## WORK INSTRUCTIONS
When a line in the data below includes "will", pick it out and copy it.

## TASK DATA
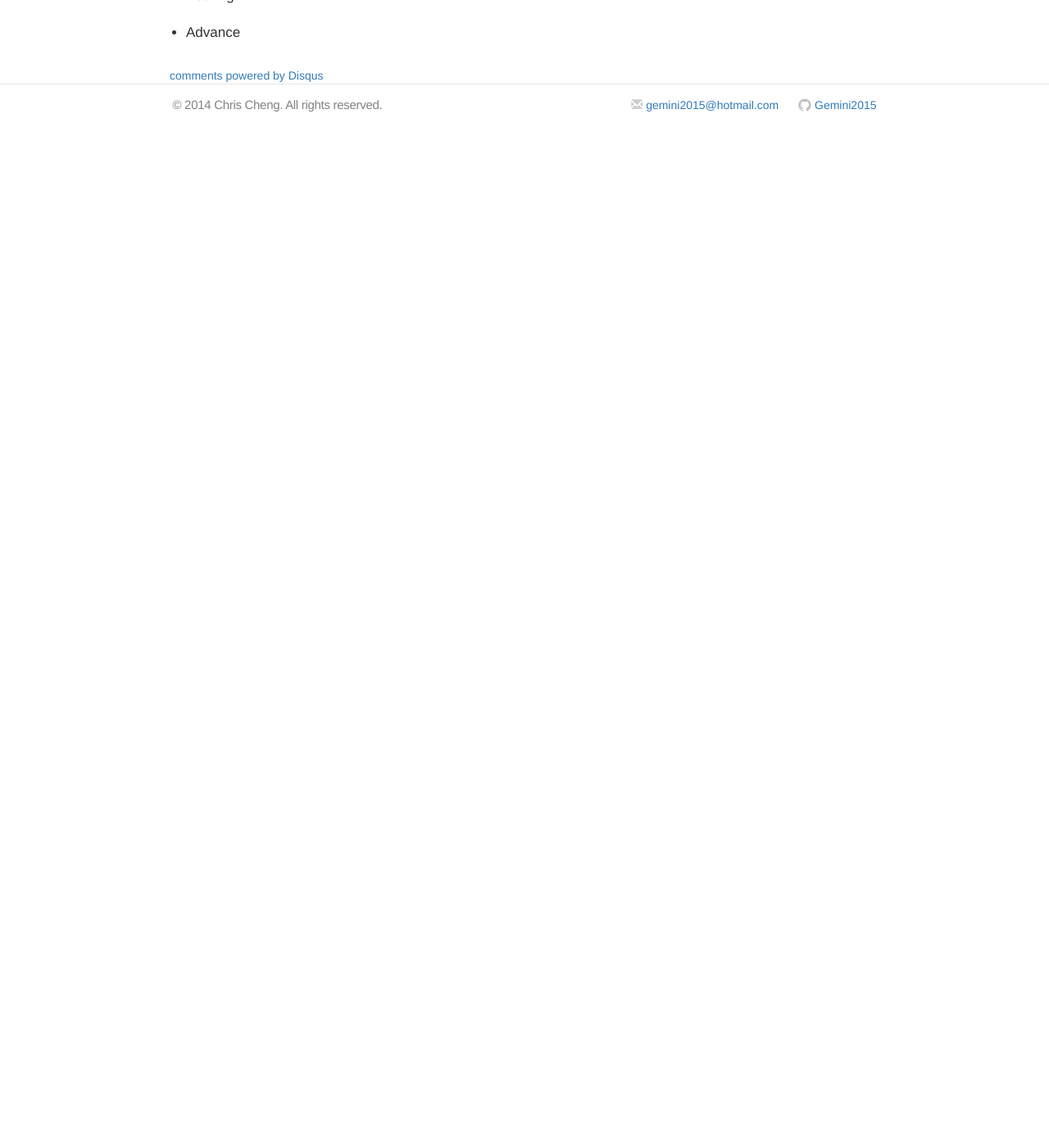
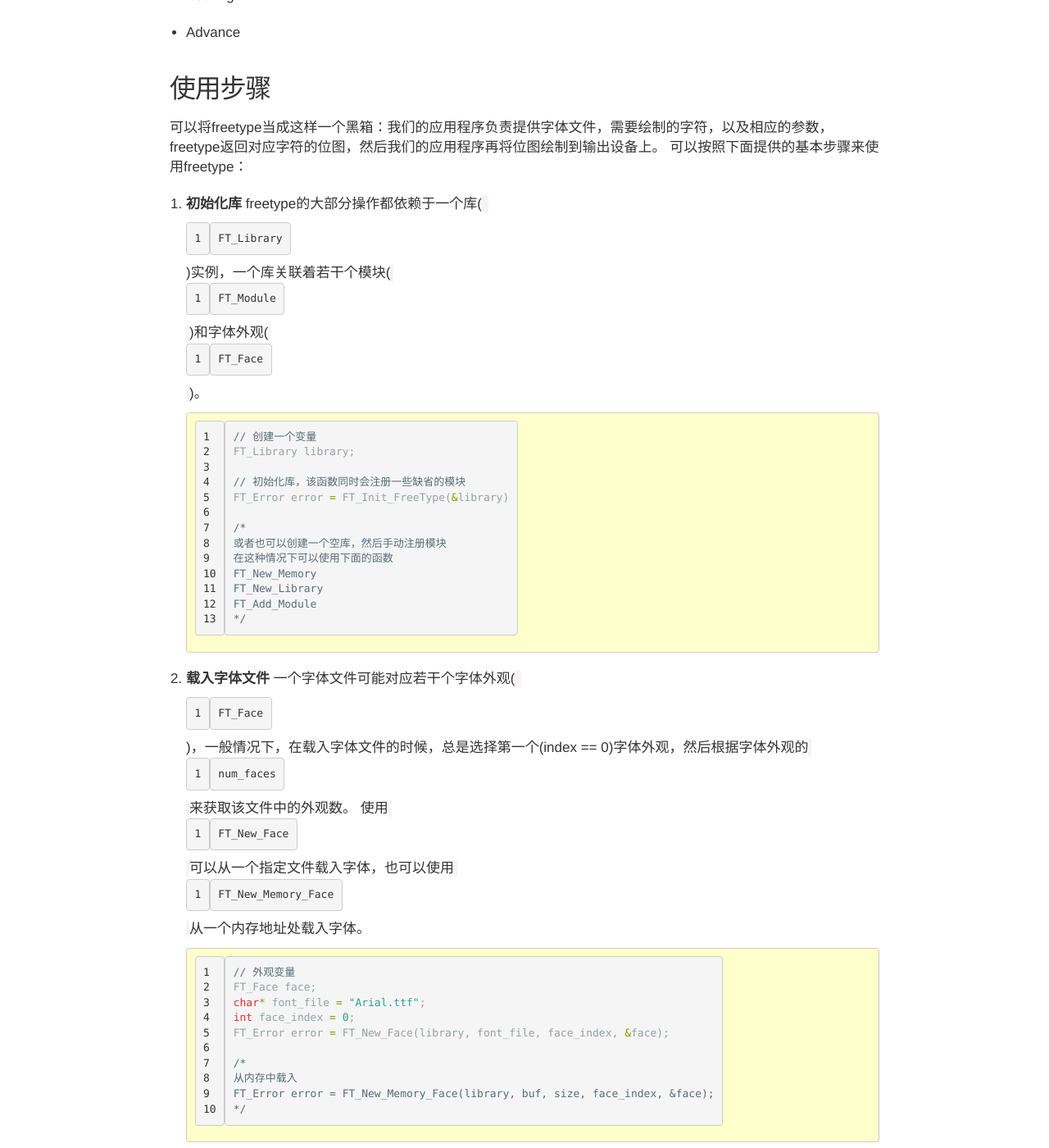
Before and after one commit to Gemini2015/gemini2015.github.io, a Jekyll site: the page built from _posts/2015-01-31-opengl-text-drawing-note.markdown, in a window 1280 px wide and 1400 px high, scrolled down 2050 px. Shown: the whole window at 82% size. Built offline with Jekyll 4.4.1, drawn with Linux system fonts in a browser that asks for light colours; nearby versions of some CDN libraries; comment, search, counter and statistics services are not loaded; before the commit the page ends 2218 px from its top, so only the background shows below that.

Commit message:
更新使用步骤

````diff
--- a/_posts/2015-01-31-opengl-text-drawing-note.markdown
+++ b/_posts/2015-01-31-opengl-text-drawing-note.markdown
@@ -46,3 +46,43 @@ description: 记录实现OpenGL文字绘制的过程
 - External leading
 - Bearing
 - Advance
+
+## 使用步骤
+可以将freetype当成这样一个黑箱：我们的应用程序负责提供字体文件，需要绘制的字符，以及相应的参数，freetype返回对应字符的位图，然后我们的应用程序再将位图绘制到输出设备上。
+可以按照下面提供的基本步骤来使用freetype：
+
+1.	**初始化库**
+	freetype的大部分操作都依赖于一个库(`FT_Library`)实例，一个库关联着若干个模块(`FT_Module`)和字体外观(`FT_Face`)。
+
+	```
+	// 创建一个变量
+	FT_Library library;
+
+	// 初始化库，该函数同时会注册一些缺省的模块
+	FT_Error error = FT_Init_FreeType(&library)
+
+	/*
+	或者也可以创建一个空库，然后手动注册模块
+	在这种情况下可以使用下面的函数
+	FT_New_Memory
+	FT_New_Library
+	FT_Add_Module
+	*/
+	```
+
+2. 	**载入字体文件**
+	一个字体文件可能对应若干个字体外观(`FT_Face`)，一般情况下，在载入字体文件的时候，总是选择第一个(index == 0)字体外观，然后根据字体外观的`num_faces`来获取该文件中的外观数。
+	使用`FT_New_Face`可以从一个指定文件载入字体，也可以使用`FT_New_Memory_Face`从一个内存地址处载入字体。
+
+	```
+	// 外观变量
+	FT_Face face;
+	char* font_file = "Arial.ttf";
+	int face_index = 0;
+	FT_Error error = FT_New_Face(library, font_file, face_index, &face);
+
+	/*
+	从内存中载入
+	FT_Error error = FT_New_Memory_Face(library, buf, size, face_index, &face);
+	*/
+	```
````
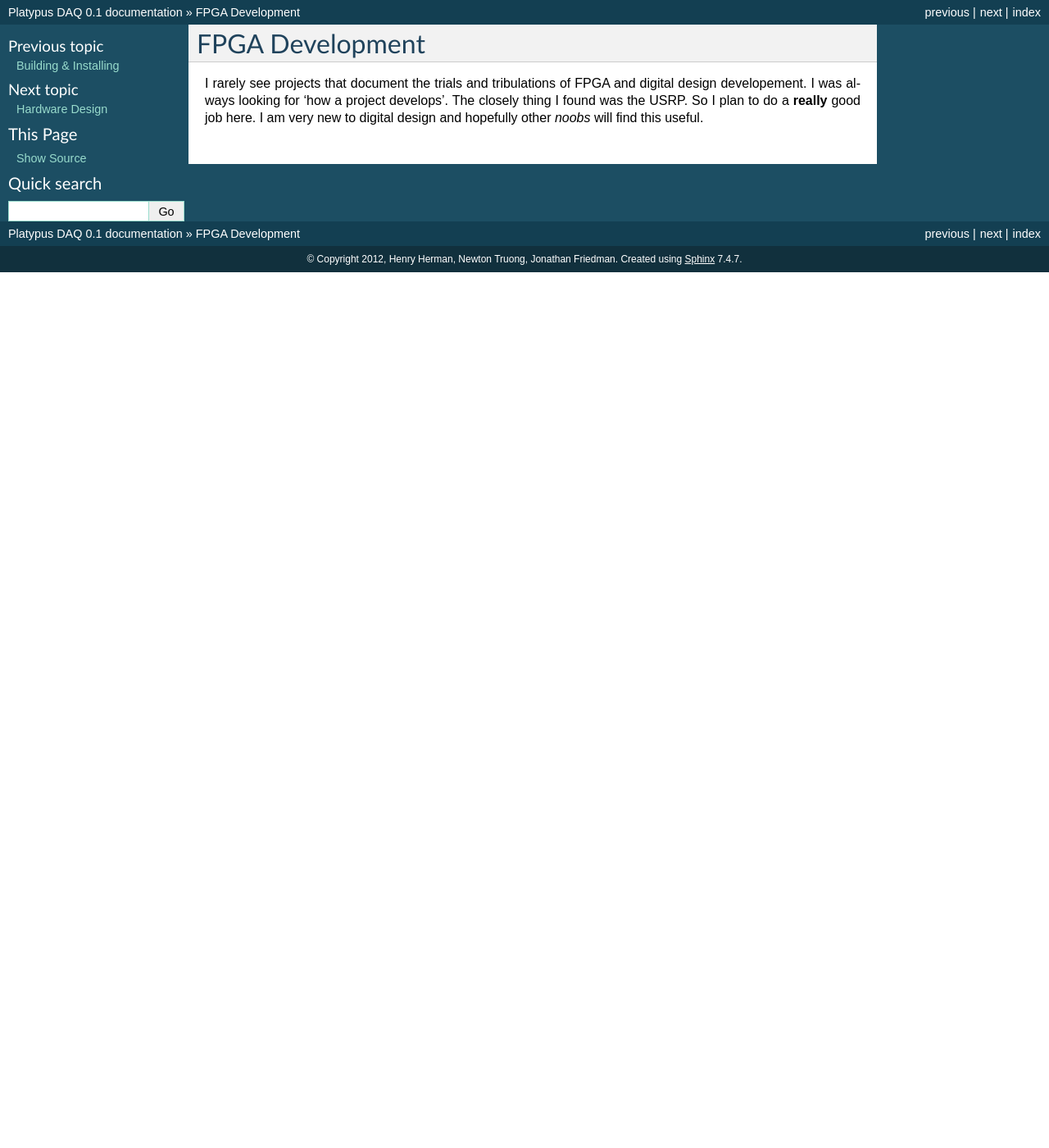
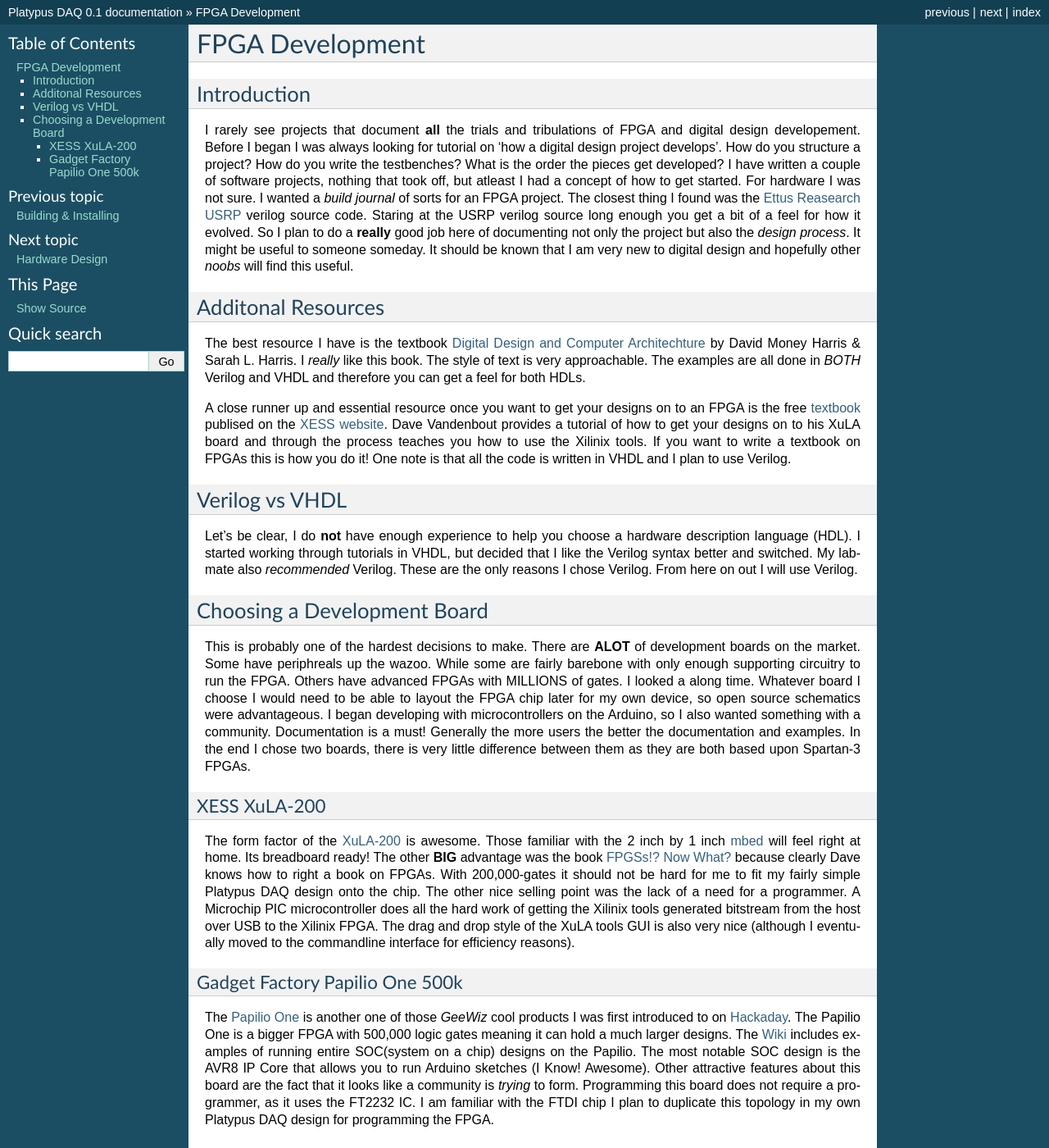
Before and after one commit to henryeherman/Platypus, a Sphinx documentation site: the page built from doc/source/fpgadevelopment.rst, in a window 1280 px wide and 1400 px high. Shown: the whole window at 82% size. Built offline with Sphinx 7.4.7, drawn with Linux system fonts in a browser that asks for light colours; pages that are not in the unit, such as notebooks, are missing from menus.

Commit message:
Fixed typos, added to FPGA dev section

```diff
--- a/doc/source/conf.py
+++ b/doc/source/conf.py
@@ -25,7 +25,7 @@
 
 # Add any Sphinx extension module names here, as strings. They can be extensions
 # coming with Sphinx (named 'sphinx.ext.*') or your custom ones.
-extensions = ['sphinx.ext.autodoc', 'sphinx.ext.mathjax']
+extensions = ['sphinx.ext.autodoc', 'sphinx.ext.mathjax', 'sphinx.ext.todo']
 
 # Add any paths that contain templates here, relative to this directory.
 templates_path = ['_templates']
--- a/doc/source/fpgadevelopment.rst
+++ b/doc/source/fpgadevelopment.rst
@@ -1,4 +1,65 @@
 FPGA Development
 ================
 
-I rarely see projects that document the trials and tribulations of FPGA and digital design developement.  I was always looking for 'how a project develops'.  The closely thing I found was the USRP.  So I plan to do a **really** good job here.  I am very new to digital design and hopefully other *noobs* will find this useful.
+Introduction
+------------
+I rarely see projects that document **all** the trials and tribulations of FPGA and digital design developement.
+Before I began I was always looking for tutorial on 'how a digital design project develops'.
+How do you structure a project?
+How do you write the testbenches?
+What is the order the pieces get developed?
+I have written a couple of software projects, nothing that took off, but atleast I had a concept of how to get started.
+For hardware I was not sure.
+I wanted a *build journal* of sorts for an FPGA project.
+The closest thing I found was the `Ettus Reasearch USRP <https://github.com/EttusResearch/UHD-Mirror>`_ verilog source code.
+Staring at the USRP verilog source long enough you get a bit of a feel for how it evolved.
+So I plan to do a **really** good job here of documenting not only the project but also the *design process*.
+It might be useful to someone someday.
+It should be known that I am very new to digital design and hopefully other *noobs* will find this useful.
+
+Additonal Resources
+-------------------
+The best resource I have is the textbook `Digital Design and Computer Architechture <http://textbooks.elsevier.com/9780123704979>`_ by David Money Harris & Sarah L. Harris.
+I *really* like this book.
+The style of text is very approachable.
+The examples are all done in *BOTH* Verilog and VHDL and therefore you can get a feel for both HDLs.
+
+A close runner up and essential resource once you want to get your designs on to an FPGA is the free `textbook <http://www.xess.com/appnotes/FpgasNowWhatBook.pdf>`_ publised on the `XESS website <http://www.xess.com/index.php>`_.  Dave Vandenbout provides a tutorial of how to get your designs on to his XuLA board and through the process teaches you how to use the Xilinix tools.  If  you want to write a textbook on FPGAs this is how you do it!  One note is that all the code is written in VHDL and I plan to use Verilog.
+
+Verilog vs VHDL
+---------------
+Let's be clear, I do **not** have enough experience to help you choose a hardware description language (HDL).
+I started working through tutorials in VHDL, but decided that I like the Verilog syntax better and switched.
+My labmate also *recommended* Verilog. These are the only reasons I chose Verilog.  From here on out I will use Verilog.
+
+Choosing a Development Board
+----------------------------
+This is probably one of the hardest decisions to make.
+There are **ALOT** of development boards on the market.
+Some have periphreals up the wazoo.
+While some are fairly barebone with only enough supporting circuitry to run the FPGA.
+Others have advanced FPGAs with MILLIONS of gates. I looked a along time.
+Whatever board I choose I would need to be able to layout the FPGA chip later for my own device, so open source schematics were advantageous.
+I began developing with microcontrollers on the Arduino, so I also wanted something with a community.  Documentation is a must!
+Generally the more users the better the documentation and examples.
+In the end I chose two boards, there is very little difference between them as they are both based upon Spartan-3 FPGAs.
+
+XESS XuLA-200
+~~~~~~~~~~~~~
+The form factor of the `XuLA-200 <http://www.xess.com/prods/prod048.php>`_ is awesome.
+Those familiar with the 2 inch by 1 inch `mbed <http://mbed.org/>`_ will feel right at home. Its breadboard ready!
+The other **BIG** advantage was the book `FPGSs!? Now What? <http://www.xess.com/appnotes/FpgasNowWhatBook.pdf>`_ because clearly Dave knows how to right a book on FPGAs.
+With 200,000-gates it should not be hard for me to fit my fairly simple Platypus DAQ design onto the chip.
+The other nice selling point was the lack of a need for a programmer.
+A Microchip PIC microcontroller does all the hard work of getting the Xilinix tools generated bitstream from the host over USB to the Xilinix FPGA.
+The drag and drop style of the XuLA tools GUI is also very nice (although I eventually moved to the commandline interface for efficiency reasons).
+
+Gadget Factory Papilio One 500k
+~~~~~~~~~~~~~~~~~~~~~~~~~~~~~~~
+The `Papilio One <http://www.gadgetfactory.net/papilio/>`_ is another one of those *GeeWiz* cool products I was first introduced to on `Hackaday <http://hackaday.com/>`_.
+The Papilio One is a bigger FPGA with 500,000 logic gates meaning it can hold a much larger designs.
+The `Wiki <http://www.gadgetfactory.net/papilio-wiki/>`_ includes examples of running entire SOC(system on a chip) designs on the Papilio.
+The most notable SOC design is the AVR8 IP Core that allows you to run Arduino sketches (I Know! Awesome).
+Other attractive features about this board are the fact that it looks like a community is *trying* to form.
+Programming this board does not require a programmer, as it uses the FT2232 IC.
+I am familiar with the FTDI chip I plan to duplicate this topology in my own Platypus DAQ design for programming the FPGA.
```
Also changed, not shown: doc/source/buildinst.rst (+6 -2 lines), doc/source/index.rst (+5 -6 lines), doc/source/purpose.rst (+7 -2 lines).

## RESPONSE AREA
-I rarely see projects that document the trials and tribulations of FPGA and digital design developement.  I was always looking for 'how a project develops'.  The closely thing I found was the USRP.  So I plan to do a **really** good job here.  I am very new to digital design and hopefully other *noobs* will find this useful.
+It should be known that I am very new to digital design and hopefully other *noobs* will find this useful.
+My labmate also *recommended* Verilog. These are the only reasons I chose Verilog.  From here on out I will use Verilog.
+Those familiar with the 2 inch by 1 inch `mbed <http://mbed.org/>`_ will feel right at home. Its breadboard ready!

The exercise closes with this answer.